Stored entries
────────────────────

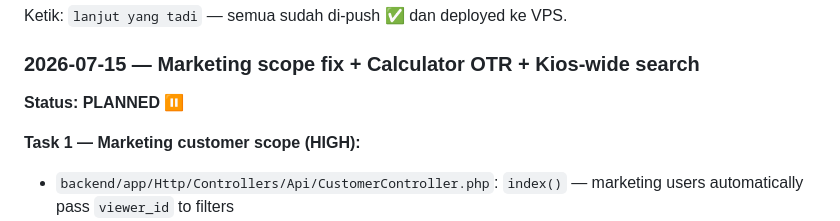
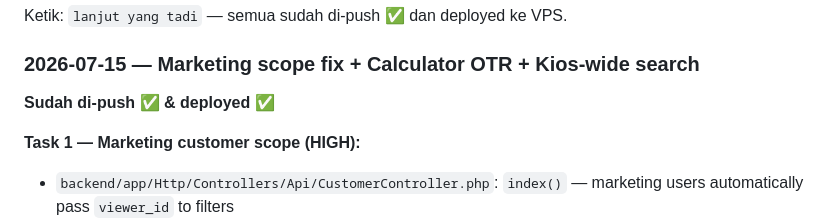
Before and after one commit to addinyas/fif-broadcast, a Markdown page: AGENTS.md, the part around the change. Rendered like a GitHub page.

Commit message:
chore: update AGENTS.md — mark tasks as deployed

```diff
--- a/AGENTS.md
+++ b/AGENTS.md
@@ -1321,7 +1321,7 @@ Ketik: `lanjut yang tadi` — semua sudah di-push ✅ dan deployed ke VPS.
 
 ### 2026-07-15 — Marketing scope fix + Calculator OTR + Kios-wide search
 
-**Status: PLANNED ⏸️**
+**Sudah di-push ✅ & deployed ✅**
 
 **Task 1 — Marketing customer scope (HIGH):**
 - `backend/app/Http/Controllers/Api/CustomerController.php`: `index()` — marketing users automatically pass `viewer_id` to filters
```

────────────────────

* TASK DESCRIPTION
Print the records again exactly, without the pictures.

* WRITTEN RESPONSE
Before and after one commit to addinyas/fif-broadcast, a Markdown page: AGENTS.md, the part around the change. Rendered like a GitHub page.

Commit message:
chore: update AGENTS.md — mark tasks as deployed

```diff
--- a/AGENTS.md
+++ b/AGENTS.md
@@ -1321,7 +1321,7 @@ Ketik: `lanjut yang tadi` — semua sudah di-push ✅ dan deployed ke VPS.
 
 ### 2026-07-15 — Marketing scope fix + Calculator OTR + Kios-wide search
 
-**Status: PLANNED ⏸️**
+**Sudah di-push ✅ & deployed ✅**
 
 **Task 1 — Marketing customer scope (HIGH):**
 - `backend/app/Http/Controllers/Api/CustomerController.php`: `index()` — marketing users automatically pass `viewer_id` to filters
```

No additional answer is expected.